Jeff Bezos and his climate pledge


Liam Hudgings, News Writer

As of late, students and teachers have discussed at length-or exhausted, according to some- the topic of climate change. This discussion has not taken place in isolation, . This Monday, Amazon CEO Jeff Bezos pledged to commit $10 billion to fight climate change, which he called “the biggest threat to our planet” in the Instagram post announcing this pledge.

The pledge is intended to go towards funding for scientists, activists, and nonprofit organizations involved in environmental work. “I want to work alongside others both to amplify known ways and to explore new ways of fighting the devastating impact of climate change on this planet.”, Bezos’ post explains. This donation has garnered significant support as well as surprise among the public- as the Amazon CEO has not made any significant donations in the past.

Significant criticism has arisen in response to the post. Many pointed out the fact that Amazon has a massive climate impact, which Bezos’ post failed to address. Amazon did, however, make a climate pledge this September to meet the Paris Agreement’s carbon neutrality by 2040 amid pressure from employees.

Bezos’ pledge is a prime example of the private sector becoming significantly involved in the effort against climate change. In the post, Bezos writes that preventing climate change is going to take “collective action from big companies, small companies, nation states, global organizations, and individuals. 

The Friends community engaged directly with this issue earlier in the winter, when Weldin Dunn ‘20 and Pier Paolo Ergueta ‘22 debated the merits of a governmental centralization and mobilization in order to combat global warming. This was a debate hosted by the World Affairs Club and open to all in the library at lunch. Debater Pier Paolo recognized that this pledge was not consistent with his position in the debate: “I don’t believe it quite embodies the point I was trying to prove. The visionary mobilization I imagined was one led primarily by the government…What Bezos is attempting to do is simply raise all-around awareness on the issue, believing that unlead individual action is enough to solve the problem.” Yet, despite his views on the most effective methods to combat climate change combated, Pier Paolo was still excited by this event: “The entire day was lightened because of it, as it is a huge win.” It was clear that Pier Paolo was simply grateful progress was being made, regardless of whether.

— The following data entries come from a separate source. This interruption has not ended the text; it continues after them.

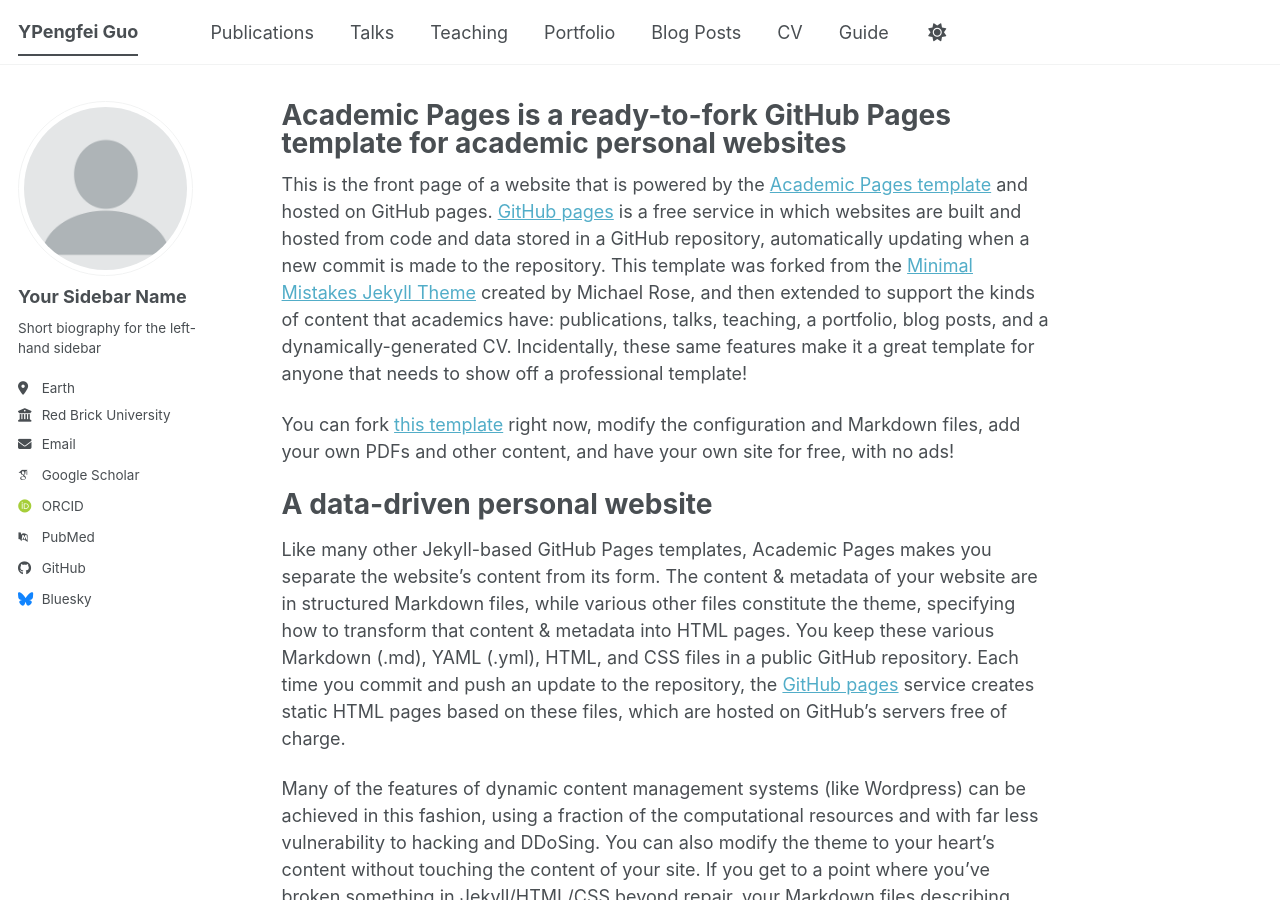
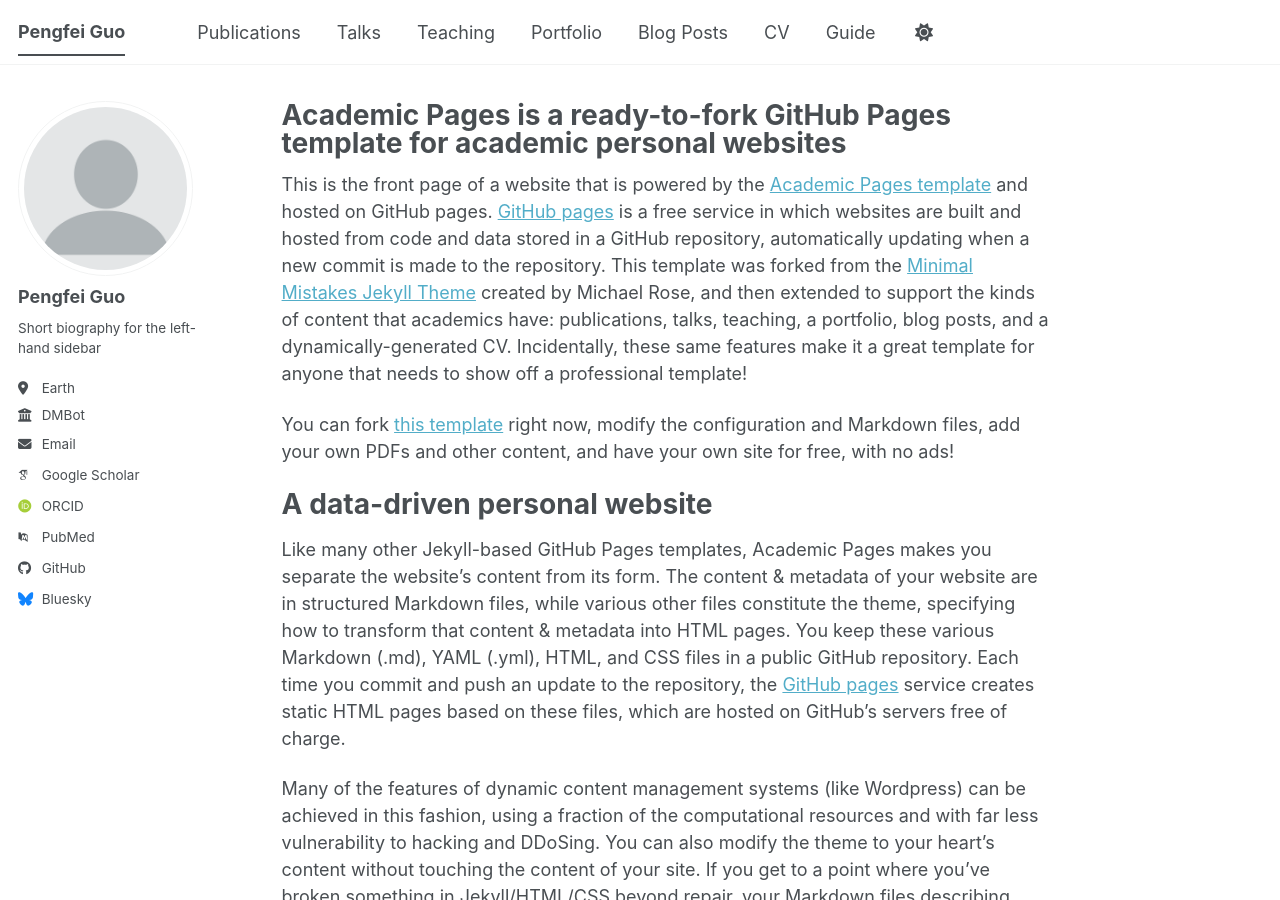
Before and after one commit to Michael-Jetson/Michael-Jetson.github.io, a Jekyll site: the page built from _pages/about.md, in a window 1280 px wide and 900 px high. Built offline with Jekyll 4.4.1, drawn with Linux system fonts in a browser that asks for light colours; some web fonts are replaced; a script bundle is joined from its source files by our own code; library files that are not in the unit come from our copies.

Commit message:
Update personal information in _config.yml

```diff
--- a/_config.yml
+++ b/_config.yml
@@ -9,7 +9,7 @@
 # Basic Site Settings
 locale                   : "en-US"
 site_theme               : "default" # The available themes options are "default", "air", "sunrise", "mint", "dirt" and "contrast"
-title                    : "YPengfei Guo"
+title                    : "Pengfei Guo"
 title_separator          : "-"
 name                     : &name "YPengfei Guo"
 description              : &description "Your Name's academic portfolio"   # Update this with a general description of your site, this is the default if not overridden by a page
@@ -24,13 +24,13 @@
 author:
   # Biographic information
   avatar           : "profile.png"
-  name             : "Your Sidebar Name"
+  name             : "Pengfei Guo"
   pronouns         : # example: "she/her"
   bio              : "Short biography for the left-hand sidebar"
   location         : "Earth"
-  employer         : "Red Brick University"
+  employer         : "DMBot"
   uri              : # URL
-  email            : "none@example.org"
+  email            : "pengfei.guo2001@gmail.com"
 
   # Academic websites
   academia         : # URL
```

His opponent in the debate, Weldin Dunn, summed up this point: “Regardless of our debate positions, I know Pier Paolo and I are very happy to see large scale attention given to climate change. I know I appreciate the fact that while our government is doing nothing to slow down climate change and doing multiple things to speed it up, people still care about climate change and want to stop it.” 

While certain WFS students are avidly discussing environmental issues, a large portion of the student body feels that the issue is somewhat exhausted. A combination of the aforementioned debate, the fall climate strike, and frequent communications from the umbrella club “Fridays For Future” tends to feel excessive to certain students, especially when they feel the majority of the school already believes climate change is a problem. Luke Fahey ‘20 had an opinion to share on this matter. “I’d say that while it (climate change) is an important problem that needs addressing, it needs to find interest organically, and these constant forced efforts just create artificial interest, which gets people less interested in the issue as a whole.” Friends students recognize the threat of climate change, but at times feel as if the constant engagement is forced and disingenuous.

Javier Ergueta, history teacher and faculty founder of Fridays For Future, was asked how he felt about those who feel that the climate issue is forced and worn out, he stated that, “Scientists tell us it’s not an issue that we can set aside.  It’s a life-or-death issue for humanity, and it threatens the lives of all young people.”

Mr. Ergueta says he understands that students feel pressured.  The climate crisis is a “bitter pill to swallow, and psychologists around the world report a surge in “Climate Grief” among young people, brought about by rising anxiety and fear”.  But he says FFF has worked hard to make all of its activities voluntary: “No one was forced to go on the climate strike or to sign the pledge. It took a lot of work to structure our activities that way”.  He says that he respects that some fellow WFS community members will choose not to take part in climate activities. “A chief FFF goal is to provide a wide range of optional projects to students, so that through constructive activity and fellowship they can overcome climate despair.”  

Mr. Ergueta invites the WFS community to review the online lists of ongoing or completed FFF Projects  and also of FFF New Project Ideas.  “I think students should be very proud of what we’ve already achieved.  I don’t know of any high school in Delaware that is doing more.” He also suggests a visit to the FFF Group page, for answers to many other questions about how to approach the climate crisis. 

Bezos’ climate pledge came as good news to the many Friends students passionate about climate action, and serves to continue the discussion on climate issues and how the school should be engaging with them. While there might be slight disagreements, many students are happy simply to see progress being made.